═══ AVAILABLE DATA

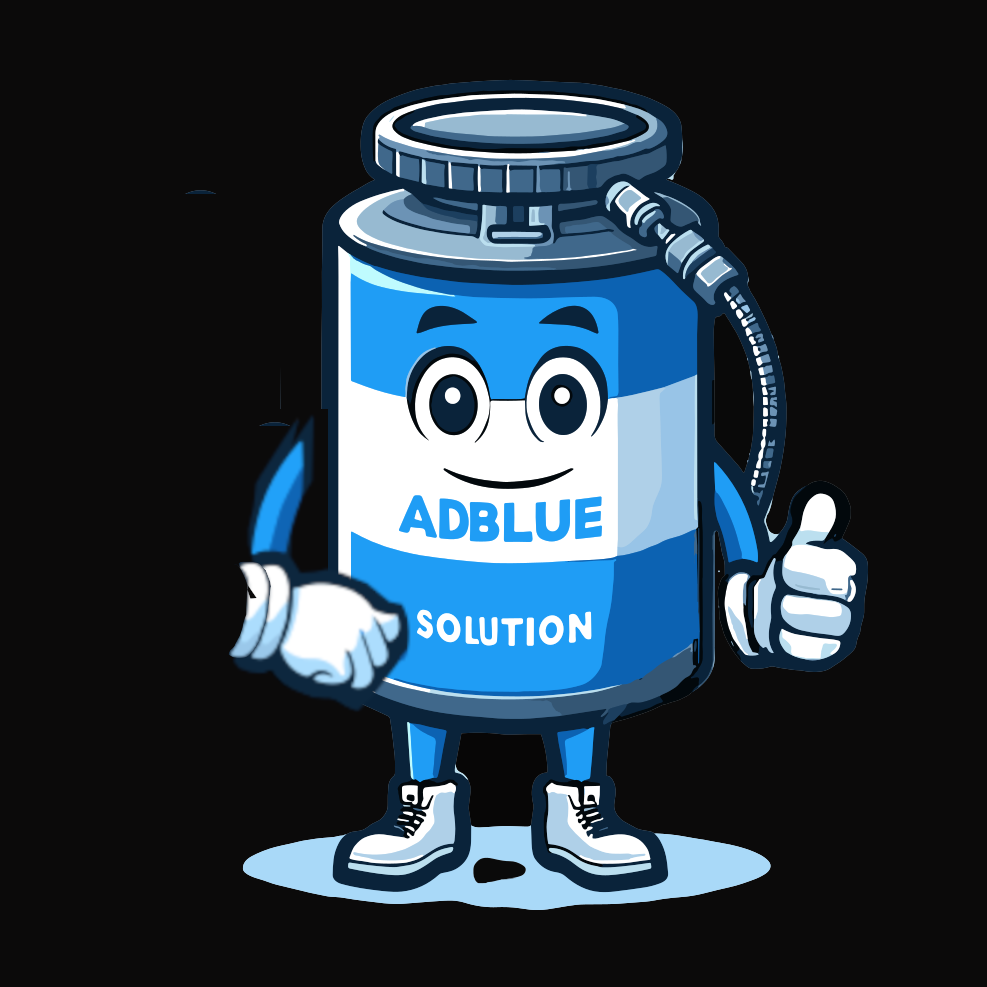
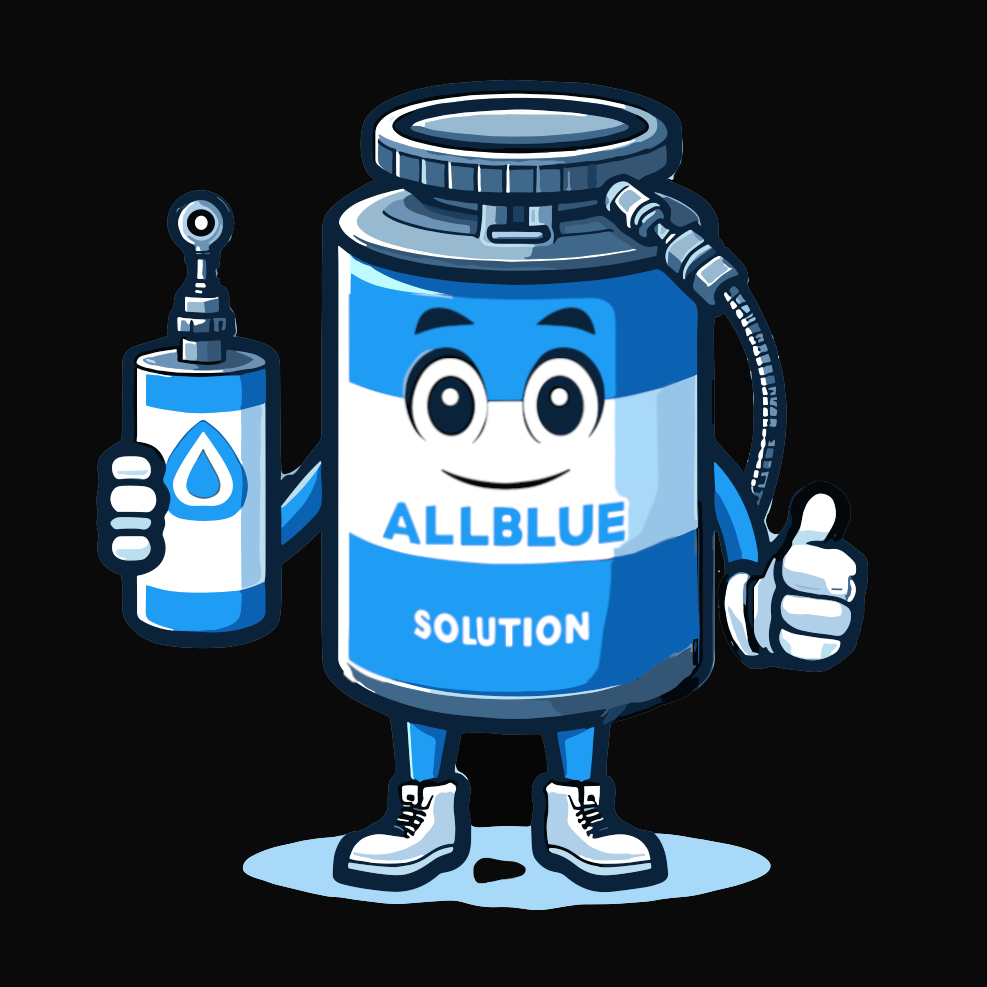
Change to Allblue - 1

Changed region(s): [[0.0912, 0.1824, 0.6383, 0.7295], [0.3343, 0.3647, 0.3647, 0.3951]]

diff --git a/src/pages/About.jsx b/src/pages/About.jsx
@@ -19,37 +19,40 @@ const About = () => {
             <div className="col-md pt-4 pt-xs-2 pt-lg-4">
               <h2 className="pb-2">Who We Are</h2>
               <p className="lead">
-                Adblue Solution are a group of Adblue delete specialists based
+                Allblue Solution are a group of Adblue delete specialists based
                 throughout the UK.
               </p>
-              <p>
+              <p className="lead">
                 We only use technicians with a high level of experience and
                 expertise with an average of 18 years in the business, and we
                 only use the latest in ECU programming equipment (NO CHINESE
                 CLONES) and OUR software which is fully supported by the
                 software developers should we ever need it.
               </p>
-              <p>
+              <p className="lead">
                 We will do a full vehicle diagnostic scan to check all of the
                 cars software and modules so we have a full understanding of
                 what we are dealing with and know exactly what the issue is
                 before we carry out any work. So as a customer you can be rest
                 assured that you are in safe hands at all times.
               </p>
-              <p>
+              <p className="lead">
                 Our goal is to keep you on or get you back on the road without
                 any Adblue Issues, so our customers are always our top priority
                 and we won’t keep you waiting for days to get a confirmed
                 booking.
               </p>
-              <p>
+              <p className="lead">
                 We offer a complete ECU service, not just Adblue delete. For
                 more information please see our services page.
               </p>
-              <a href="/services" className="btn btn-light mt-3">
+              <a href="/services" className="btn btn-light">
                 <i
                   className="fa fa-chevron-right"
-                  style={{ marginRight: "10px" }}
+                  style={{
+                    marginRight: "10px",
+                    backgroundColor: "transparent",
+                  }}
                 ></i>
                 Find Out More
               </a>
@@ -70,9 +73,9 @@ const About = () => {
               />
             </div>
             <div className="col-md pt-2 px-3 pt-sm-0 pb-sm-2 px-sm-4 pt-md-4 py-lg-4">
-              <h2 className="pb-3">AdBlue Solution</h2>
+              <h2 className="pb-3">Allblue Solution</h2>
               <p>
-                At Adblue Solution, with over 15 years in the Engine ECU
+                At Allblue Solution, with over 15 years in the Engine ECU
                 Reprogramming business, we offer an AdBlue removal service that
                 is second to none, for both you and your vehicle. The best part?
                 Say goodbye to all those annoying warning lights and dashboard
@@ -81,11 +84,11 @@ const About = () => {
                 faults nagging at you.
               </p>
               <p>
-                Our Adblue Solution delete is undetectable at the MOT STATION.
+                Our Allblue Solution delete is undetectable at the MOT STATION.
               </p>
               <p>
                 But here's the thing: not all removals are created equal. That's
-                where Adblue Solution shines. We use only genuine specialized
+                where Allblue Solution shines. We use only genuine specialized
                 equipment and UK-based technology with in-house programmers to
                 ensure a safe and risk-free process for your vehicle. No
                 mechanical changes are usually necessary, although some sensors
@@ -93,12 +96,12 @@ const About = () => {
               </p>
               <p>
                 So why settle for anything less when you can trust the experts
-                at Adblue Solution to get the job done?
+                at Allblue Solution to get the job done?
               </p>
               <p>
                 Using our advanced software, we remove and disable the AdBlue
                 system, ensuring your vehicle operates normally without ever
-                needing an AdBlue refill again. With AdBlue Solution, you can
+                needing an AdBlue refill again. With Allblue Solution, you can
                 save money, boost power, and enjoy your vehicle without the
                 usual AdBlue inconveniences.
               </p>

diff --git a/src/pages/Homepage.jsx b/src/pages/Homepage.jsx
@@ -68,7 +68,7 @@ const Homepage = () => {
                 background: "none",
               }}
             >
-              Welcome To Adblue Solution
+              Welcome To Allblue Solution
             </h1>
           </div>
 
@@ -124,7 +124,7 @@ const Homepage = () => {
                   Fully Mobile Service - We Come To You!
                 </h2>
                 <p className="pb-1">
-                  Look no further than Adblue Solution for a trustworthy AdBlue
+                  Look no further than Allblue Solution for a trustworthy AdBlue
                   removal service right in your neighbourhood! Our team of
                   certified AdBlue delete specialists are dedicated to providing
                   top-notch service at unbeatable prices. Plus, with our
@@ -139,7 +139,7 @@ const Homepage = () => {
                   base.
                 </p>
                 <p className="pb-1">
-                  Trust Adblue Solution for reliable AdBlue removal right in
+                  Trust Allblue Solution for reliable AdBlue removal right in
                   your neighbourhood! Our certified specialists provide
                   top-notch service at unbeatable prices, with the added
                   convenience of our mobile service – we come to you!
@@ -152,7 +152,7 @@ const Homepage = () => {
               <img
                 style={{ height: "auto", maxWidth: "100%" }}
                 className="img-fluid"
-                src="/assets/van man white background no slogan.png"
+                src="/assets/van_man_white_background_no_slogan_2-removebg-preview.png"
                 alt=""
               />
             </Col>
@@ -203,7 +203,7 @@ const Homepage = () => {
                 multiple vehicle bookings.
               </p>
               <p>
-                At Adblue Solution, we are dedicated to providing AdBlue
+                At Allblue Solution, we are dedicated to providing AdBlue
                 solutions to customers across a wide geographic area. Our
                 comprehensive coverage ensures that, no matter where you are,
                 you can access the high-quality products and services you need
@@ -213,8 +213,8 @@ const Homepage = () => {
                 With a focus on reliability and professionalism, our
                 comprehensive coverage guarantees access to premium products and
                 services essential for maintaining the smooth operation of your
-                vehicles. Count on Adblue Solution to be your trusted partner in
-                keeping your fleet running efficiently and responsibly.
+                vehicles. Count on Allblue Solution to be your trusted partner
+                in keeping your fleet running efficiently and responsibly.
               </p>
             </Container>
             <p className="lead pt-3" style={{ fontWeight: "bold" }}>

diff --git a/src/pages/TermsAndConditions.jsx b/src/pages/TermsAndConditions.jsx
@@ -8,27 +8,27 @@ const TermsAndConditions = () => {
       <div className="px-2 ">
         <p>
           These terms and conditions outline the rules and regulations for the
-          use of AdBlue Solution's Website, located at www.adbluesolution.com.
+          use of Allblue Solution's Website, located at www.adbluesolution.com.
         </p>
         <p>
           By accessing this website we assume you accept these terms and
-          conditions. Do not continue to use AdBlue Solution if you do not agree
-          to accept all of the terms and conditions stated on this page.
+          conditions. Do not continue to use Allblue Solution if you do not
+          agree to accept all of the terms and conditions stated on this page.
         </p>
         <h3>License</h3>
         <p>
-          Unless otherwise stated, AdBlue Solution and/or its licensors own the
-          intellectual property rights for all material on AdBlue Solution. All
+          Unless otherwise stated, Allblue Solution and/or its licensors own the
+          intellectual property rights for all material on Allblue Solution. All
           intellectual property rights are reserved. You may access this from
-          AdBlue Solution for your own personal use subjected to restrictions
+          Allblue Solution for your own personal use subjected to restrictions
           set in these terms and conditions.
         </p>
         <p>You must not:</p>
         <ul>
-          <li>Republish material from AdBlue Solution</li>
-          <li>Sell, rent or sub-license material from AdBlue Solution</li>
-          <li>Reproduce, duplicate or copy material from AdBlue Solution</li>
-          <li>Redistribute content from AdBlue Solution</li>
+          <li>Republish material from Allblue Solution</li>
+          <li>Sell, rent or sub-license material from Allblue Solution</li>
+          <li>Reproduce, duplicate or copy material from Allblue Solution</li>
+          <li>Redistribute content from Allblue Solution</li>
         </ul>
         <h3>Contact Information</h3>
         <p>

diff --git a/src/pages/Faqs.jsx b/src/pages/Faqs.jsx
@@ -10,10 +10,10 @@ const FaqAccordion = () => {
       <div className="d-flex justify-content-center pb-5">
         <Accordion className="w-75">
           <Accordion.Item eventKey="0">
-            <Accordion.Header>Who is Adblue Solution?</Accordion.Header>
+            <Accordion.Header>Who is Allblue Solution?</Accordion.Header>
             <Accordion.Body>
               <em>
-                Adblue Solution is a group of specialists in Adblue deletion
+                Allblue Solution is a group of specialists in Adblue deletion
                 based throughout the UK. With an average of 18 years of
                 experience, our technicians use the latest ECU programming
                 equipment and proprietary software to provide top-quality
@@ -34,7 +34,7 @@ const FaqAccordion = () => {
           </Accordion.Item>
           <Accordion.Item eventKey="2">
             <Accordion.Header>
-              How does Adblue Solution differ from others?
+              How does Allblue Solution differ from others?
             </Accordion.Header>
             <Accordion.Body>
               <em>
@@ -46,10 +46,10 @@ const FaqAccordion = () => {
             </Accordion.Body>
           </Accordion.Item>
           <Accordion.Item eventKey="3">
-            <Accordion.Header>Why choose Adblue Solution?</Accordion.Header>
+            <Accordion.Header>Why choose Allblue Solution?</Accordion.Header>
             <Accordion.Body>
               <em>
-                Choosing Adblue Solution guarantees a hassle-free experience.
+                Choosing Allblue Solution guarantees a hassle-free experience.
                 Our advanced software enables seamless Adblue system removal,
                 saving you money, boosting power, and eliminating the
                 inconveniences associated with Adblue refills.

diff --git a/src/pages/Disclaimer.jsx b/src/pages/Disclaimer.jsx
@@ -10,10 +10,10 @@ const Disclaimer = () => {
               <h2 className="pb-3">Legal Disclaimer and Guidance</h2>
               <div className="container">
                 <p>
-                  <span style={{ fontWeight: "bold" }}>DISCLAIMER:</span> Adblue
-                  Solution does not advocate or endorse the removal of AdBlue
-                  systems from vehicles without proper consideration of legal
-                  regulations. We encourage our customers to prioritize
+                  <span style={{ fontWeight: "bold" }}>DISCLAIMER:</span>{" "}
+                  Allblue Solution does not advocate or endorse the removal of
+                  AdBlue systems from vehicles without proper consideration of
+                  legal regulations. We encourage our customers to prioritize
                   compliance with emissions standards and to seek professional
                   advice when considering modifications to their vehicles.
                 </p>

diff --git a/src/components/Footer.jsx b/src/components/Footer.jsx
@@ -18,7 +18,7 @@ const Footer = () => {
                 <Center>
                   <div className="footer-logo" />
                   <img
-                    src="/assets/LOGO WHITE NO BG.png"
+                    src="/assets/LOGO WHITE NO BG 2.png"
                     alt="LOGO"
                     className="w-75 mx-3 mb-4"
                   />
@@ -126,7 +126,7 @@ const Footer = () => {
           <div className="row">
             <div className="col">
               <p className="text-center mt-4">
-                &copy; {currentYear} AdBlue Solution. All rights reserved.
+                &copy; {currentYear} Allblue Solution. All rights reserved.
               </p>
             </div>
           </div>

diff --git a/src/components/Navbar.jsx b/src/components/Navbar.jsx
@@ -127,14 +127,14 @@ function NavbarComponent() {
           className="text-center mx-auto d-block d-sm-none pb-5"
         >
           <img
-            src="/assets/LOGO WHITE NO BG.png"
+            src="/assets/LOGO WHITE NO BG 2.png"
             alt="LOGO"
             style={{ width: "80%", marginTop: "-25px" }}
           />
         </Navbar.Brand>
         <Navbar.Brand href="/" className="d-none d-sm-block pb-4">
           <img
-            src="/assets/LOGO WHITE NO BG.png"
+            src="/assets/LOGO WHITE NO BG 2.png"
             alt="LOGO"
             style={{ width: "100%", marginTop: "-25px" }}
           />

diff --git a/src/pages/PrivacyPolicy.jsx b/src/pages/PrivacyPolicy.jsx
@@ -8,7 +8,7 @@ const PrivacyPolicy = () => {
         <Card.Body>
           <Card.Title>Privacy Policy</Card.Title>
           <Card.Text>
-            This Privacy Policy describes how Adblue Solution collects, uses,
+            This Privacy Policy describes how Allblue Solution collects, uses,
             and shares personal information of users of our website{" "}
             <a href="https://www.adbluesolution.co.uk">
               www.adbluesolution.co.uk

══════

**PROBLEM STATEMENT**. Word for word, restate the lines of the data above that fall between the line holding "saving you money, boosting" and the line holding "compliance with emissions", inclusive, and no other lines.

**WRITTEN SOLUTION**.
                 saving you money, boosting power, and eliminating the
                 inconveniences associated with Adblue refills.

diff --git a/src/pages/Disclaimer.jsx b/src/pages/Disclaimer.jsx
@@ -10,10 +10,10 @@ const Disclaimer = () => {
               <h2 className="pb-3">Legal Disclaimer and Guidance</h2>
               <div className="container">
                 <p>
-                  <span style={{ fontWeight: "bold" }}>DISCLAIMER:</span> Adblue
-                  Solution does not advocate or endorse the removal of AdBlue
-                  systems from vehicles without proper consideration of legal
-                  regulations. We encourage our customers to prioritize
+                  <span style={{ fontWeight: "bold" }}>DISCLAIMER:</span>{" "}
+                  Allblue Solution does not advocate or endorse the removal of
+                  AdBlue systems from vehicles without proper consideration of
+                  legal regulations. We encourage our customers to prioritize
                   compliance with emissions standards and to seek professional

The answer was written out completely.